Giuliani’s lawsuit on behalf of Trump seeking to throw out votes cast in the state was rejected by a judge. A federal appeals court refused to let the campaign file a revised complaint.
Giuliani and his attorney, John Leventhal, argued that Trump asked Giuliani to join the case a day after the elections and to “quickly” get up to speed on election results in at least 10 other states, including Michigan, Arizona, Wisconsin, Georgia, Nevada, North and South Carolina, and New Mexico.
Leventhal argued that because Trump’s legal challenge did not go forward, there was no legal reason for Giuliani to have his law license revoked.
“The complaint was not accepted. This was never accepted by the court,” Leventhal said.
Under cross examination by Fox, Giuliani said another attorney drafted the initial fraud complaint and that he added a “few paragraphs.”
Fox introduced a second complaint that was filed, in which Giuliani said the fraud allegations were removed. But then Giuliani admitted that he instructed to have the fraud allegations added back into the complaint.
Repeatedly during questioning, Fox argued that Giuliani, a former federal prosecutor, was not answering his questions.
“I’m asking you what time it is, and you’re telling me how to make a watch,” Fox said.
The hearing at times became contentious as Giuliani said that Fox was cutting off his answers. Robert Bernius, chairman of the committee hearing the arguments, at one point insisted Giuliani answer the questions posed to him by Fox and reminded him that he would be allowed to explain his answers further under questioning from his own attorney.
“It’s getting a tad too argumentative on both sides,” Bernius admonished. “I would be much appreciative if Mr. Fox would ask the questions and Mr. Giuliani would answer them.”
Giuliani said because the legal challenge happened quickly after the election, there was little time to fully amass evidence supporting their claim. On Tuesday, the second day of testimony, Giuliani said the team put information in the complaint that they believed was accurate at the time, but they expected to obtain the facts later.
He said he believed he was being unfairly targeted.
“I am shocked and offended this is happening to me,” Giuliani said.
Much of the testimony centered on the votes and counting process that took place across Pennsylvania.
Giuliani argued that observers who were supposed to review the mail-in ballots were not allowed to get close to the people counting votes and instead “were being put in pens like they were cows.”
“The only thing we had at this stage of the litigation was that in Pittsburgh and Philadelphia, we had a number of ballots that were being counted without any inspection by an independent party,” Giuliani said.
“You have to plead fraud with specificity with what you have, with what is available.
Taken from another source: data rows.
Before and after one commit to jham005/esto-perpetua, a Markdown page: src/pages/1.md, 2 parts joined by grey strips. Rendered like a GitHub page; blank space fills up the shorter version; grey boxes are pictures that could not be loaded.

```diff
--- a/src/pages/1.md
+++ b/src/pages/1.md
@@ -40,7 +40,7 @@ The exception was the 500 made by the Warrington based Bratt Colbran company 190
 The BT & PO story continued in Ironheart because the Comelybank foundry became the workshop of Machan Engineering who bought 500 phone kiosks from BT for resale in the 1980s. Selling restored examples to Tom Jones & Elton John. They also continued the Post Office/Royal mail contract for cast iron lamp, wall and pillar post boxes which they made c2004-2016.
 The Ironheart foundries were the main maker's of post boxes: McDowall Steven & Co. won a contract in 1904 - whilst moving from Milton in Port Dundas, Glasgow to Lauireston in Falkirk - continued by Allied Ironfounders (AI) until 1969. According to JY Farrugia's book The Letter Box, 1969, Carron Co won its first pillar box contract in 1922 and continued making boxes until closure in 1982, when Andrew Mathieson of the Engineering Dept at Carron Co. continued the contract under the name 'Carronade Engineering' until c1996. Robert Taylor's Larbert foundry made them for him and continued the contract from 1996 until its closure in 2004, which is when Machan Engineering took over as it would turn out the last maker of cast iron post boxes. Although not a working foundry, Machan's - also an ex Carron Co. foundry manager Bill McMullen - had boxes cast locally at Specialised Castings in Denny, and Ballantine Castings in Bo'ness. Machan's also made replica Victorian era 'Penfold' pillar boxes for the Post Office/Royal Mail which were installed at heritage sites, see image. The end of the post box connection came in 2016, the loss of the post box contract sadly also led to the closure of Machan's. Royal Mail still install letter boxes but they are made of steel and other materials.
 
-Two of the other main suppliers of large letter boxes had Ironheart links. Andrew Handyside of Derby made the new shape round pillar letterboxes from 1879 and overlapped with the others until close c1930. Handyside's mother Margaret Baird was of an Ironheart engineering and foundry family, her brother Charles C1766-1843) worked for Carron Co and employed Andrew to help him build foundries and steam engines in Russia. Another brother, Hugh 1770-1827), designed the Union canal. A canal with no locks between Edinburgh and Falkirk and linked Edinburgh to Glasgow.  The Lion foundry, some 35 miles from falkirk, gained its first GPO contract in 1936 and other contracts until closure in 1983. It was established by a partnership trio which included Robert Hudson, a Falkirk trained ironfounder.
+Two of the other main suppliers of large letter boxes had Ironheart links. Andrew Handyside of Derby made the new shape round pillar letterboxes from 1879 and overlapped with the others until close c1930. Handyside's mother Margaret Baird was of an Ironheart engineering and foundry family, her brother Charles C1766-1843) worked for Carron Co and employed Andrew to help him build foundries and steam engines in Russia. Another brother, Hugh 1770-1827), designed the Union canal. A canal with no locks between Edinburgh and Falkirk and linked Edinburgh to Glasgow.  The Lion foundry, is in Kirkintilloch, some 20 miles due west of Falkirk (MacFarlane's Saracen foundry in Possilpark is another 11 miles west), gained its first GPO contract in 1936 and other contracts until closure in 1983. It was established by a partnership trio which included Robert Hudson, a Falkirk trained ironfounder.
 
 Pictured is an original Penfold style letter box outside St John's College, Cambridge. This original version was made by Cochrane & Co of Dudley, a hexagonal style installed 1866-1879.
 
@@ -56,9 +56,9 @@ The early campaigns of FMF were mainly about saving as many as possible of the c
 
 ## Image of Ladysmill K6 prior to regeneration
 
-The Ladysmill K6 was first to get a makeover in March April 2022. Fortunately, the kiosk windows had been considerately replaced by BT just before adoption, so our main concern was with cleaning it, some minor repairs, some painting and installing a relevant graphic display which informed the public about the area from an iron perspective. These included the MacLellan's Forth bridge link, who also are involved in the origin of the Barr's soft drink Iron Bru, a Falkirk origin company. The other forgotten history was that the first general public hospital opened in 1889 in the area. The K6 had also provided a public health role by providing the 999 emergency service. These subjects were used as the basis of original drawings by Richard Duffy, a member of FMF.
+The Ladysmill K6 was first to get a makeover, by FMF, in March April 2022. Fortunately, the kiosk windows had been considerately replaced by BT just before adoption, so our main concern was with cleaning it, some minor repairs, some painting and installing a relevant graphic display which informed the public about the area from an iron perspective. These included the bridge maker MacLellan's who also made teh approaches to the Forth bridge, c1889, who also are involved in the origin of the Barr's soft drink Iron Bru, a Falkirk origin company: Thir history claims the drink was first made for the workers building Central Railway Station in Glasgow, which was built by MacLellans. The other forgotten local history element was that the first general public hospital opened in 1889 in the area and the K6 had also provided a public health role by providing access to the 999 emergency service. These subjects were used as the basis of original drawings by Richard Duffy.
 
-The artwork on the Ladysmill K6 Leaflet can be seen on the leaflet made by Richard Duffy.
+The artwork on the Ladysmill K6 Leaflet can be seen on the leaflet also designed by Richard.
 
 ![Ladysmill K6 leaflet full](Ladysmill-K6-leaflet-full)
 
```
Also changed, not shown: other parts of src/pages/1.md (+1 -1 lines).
But in discovery you get the additional information. This was specific enough for this stage of the pleading. That’s why it’s evidence, and not a conclusion.”
The hearing committee will recommend whether Giuliani should be penalized after hearing evidence from both sides this week.
Any discipline, including suspension of Giuliani’s law license or disbarment, must be imposed by the D.C. Court of Appeals, a process that could take months. This week’s arguments are being held before the Ad Hoc Hearing Committee with the D.C. Bar’s Office of Disciplinary Counsel, part of the D.C. Court of Appeals Board on Professional Responsibility.
In July, the board levied ethics charges against Jeffrey B. Clark, a former Justice Department assistant attorney general who also worked for Trump in his attempt to overturn the 2020 election results.
Giuliani’s New York law license was suspended in June 2021 after a state appeals court found that he made “demonstrably false and misleading” statements that widespread voter fraud undermined the election.
Giuliani has been licensed in the District since 1976.
Testimony in the Giuliani hearings is expected to continue through this week and can be viewed via live on the web. At one point during Monday’s hearing, more than 1,000 viewers were tuned into the YouTube channel.